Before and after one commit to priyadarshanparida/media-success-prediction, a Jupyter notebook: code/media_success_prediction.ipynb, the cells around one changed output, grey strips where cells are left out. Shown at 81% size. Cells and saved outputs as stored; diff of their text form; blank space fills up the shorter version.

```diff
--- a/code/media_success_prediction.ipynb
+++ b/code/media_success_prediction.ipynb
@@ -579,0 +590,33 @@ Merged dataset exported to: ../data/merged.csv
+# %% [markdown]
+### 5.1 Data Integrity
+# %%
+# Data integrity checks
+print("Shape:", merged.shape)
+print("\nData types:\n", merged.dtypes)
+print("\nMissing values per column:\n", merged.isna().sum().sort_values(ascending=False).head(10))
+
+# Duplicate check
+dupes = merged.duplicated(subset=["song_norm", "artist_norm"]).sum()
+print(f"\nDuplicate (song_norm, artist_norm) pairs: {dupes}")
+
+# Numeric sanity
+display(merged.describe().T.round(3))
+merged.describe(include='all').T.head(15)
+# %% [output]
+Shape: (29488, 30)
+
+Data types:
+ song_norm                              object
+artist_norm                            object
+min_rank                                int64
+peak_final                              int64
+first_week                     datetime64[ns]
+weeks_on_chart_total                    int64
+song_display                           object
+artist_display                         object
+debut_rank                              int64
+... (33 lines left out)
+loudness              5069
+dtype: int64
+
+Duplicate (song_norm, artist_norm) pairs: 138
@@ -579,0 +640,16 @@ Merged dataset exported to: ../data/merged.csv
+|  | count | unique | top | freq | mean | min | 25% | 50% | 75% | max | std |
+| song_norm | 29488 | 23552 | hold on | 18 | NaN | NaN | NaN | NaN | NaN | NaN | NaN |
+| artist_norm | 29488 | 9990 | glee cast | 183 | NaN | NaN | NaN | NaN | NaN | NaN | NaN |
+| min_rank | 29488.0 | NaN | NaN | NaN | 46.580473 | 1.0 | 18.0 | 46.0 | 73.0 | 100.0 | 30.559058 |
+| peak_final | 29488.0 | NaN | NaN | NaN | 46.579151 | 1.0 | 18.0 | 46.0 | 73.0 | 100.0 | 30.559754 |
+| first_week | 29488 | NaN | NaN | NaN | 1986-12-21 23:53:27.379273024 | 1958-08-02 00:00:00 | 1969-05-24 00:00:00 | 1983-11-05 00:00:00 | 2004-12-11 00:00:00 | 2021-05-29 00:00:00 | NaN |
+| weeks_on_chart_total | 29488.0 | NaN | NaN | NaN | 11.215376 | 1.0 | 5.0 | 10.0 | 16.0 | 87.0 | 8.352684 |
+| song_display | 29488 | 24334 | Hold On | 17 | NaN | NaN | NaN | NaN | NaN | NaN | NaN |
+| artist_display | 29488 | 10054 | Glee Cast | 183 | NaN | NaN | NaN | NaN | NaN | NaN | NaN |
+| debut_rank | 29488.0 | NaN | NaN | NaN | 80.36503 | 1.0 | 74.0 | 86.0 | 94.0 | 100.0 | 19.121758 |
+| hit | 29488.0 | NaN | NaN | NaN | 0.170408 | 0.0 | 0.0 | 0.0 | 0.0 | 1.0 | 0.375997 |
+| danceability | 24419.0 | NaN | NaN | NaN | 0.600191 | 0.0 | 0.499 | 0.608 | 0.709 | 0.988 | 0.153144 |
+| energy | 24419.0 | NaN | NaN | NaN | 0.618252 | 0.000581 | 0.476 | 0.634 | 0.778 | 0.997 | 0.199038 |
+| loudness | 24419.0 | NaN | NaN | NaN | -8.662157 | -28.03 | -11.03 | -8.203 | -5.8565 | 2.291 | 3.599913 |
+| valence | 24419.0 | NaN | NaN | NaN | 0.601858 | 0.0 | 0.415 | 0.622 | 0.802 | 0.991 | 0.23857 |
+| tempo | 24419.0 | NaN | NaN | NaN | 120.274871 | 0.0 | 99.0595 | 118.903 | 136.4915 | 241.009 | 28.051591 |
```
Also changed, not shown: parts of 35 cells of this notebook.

● **TASK BRIEF**
Pick out every line of the listing containing the word "ipynb", and show those lines.

● **YOUR SOLUTION**
Before and after one commit to priyadarshanparida/media-success-prediction, a Jupyter notebook: code/media_success_prediction.ipynb, the cells around one changed output, grey strips where cells are left out. Shown at 81% size. Cells and saved outputs as stored; diff of their text form; blank space fills up the shorter version.
--- a/code/media_success_prediction.ipynb
+++ b/code/media_success_prediction.ipynb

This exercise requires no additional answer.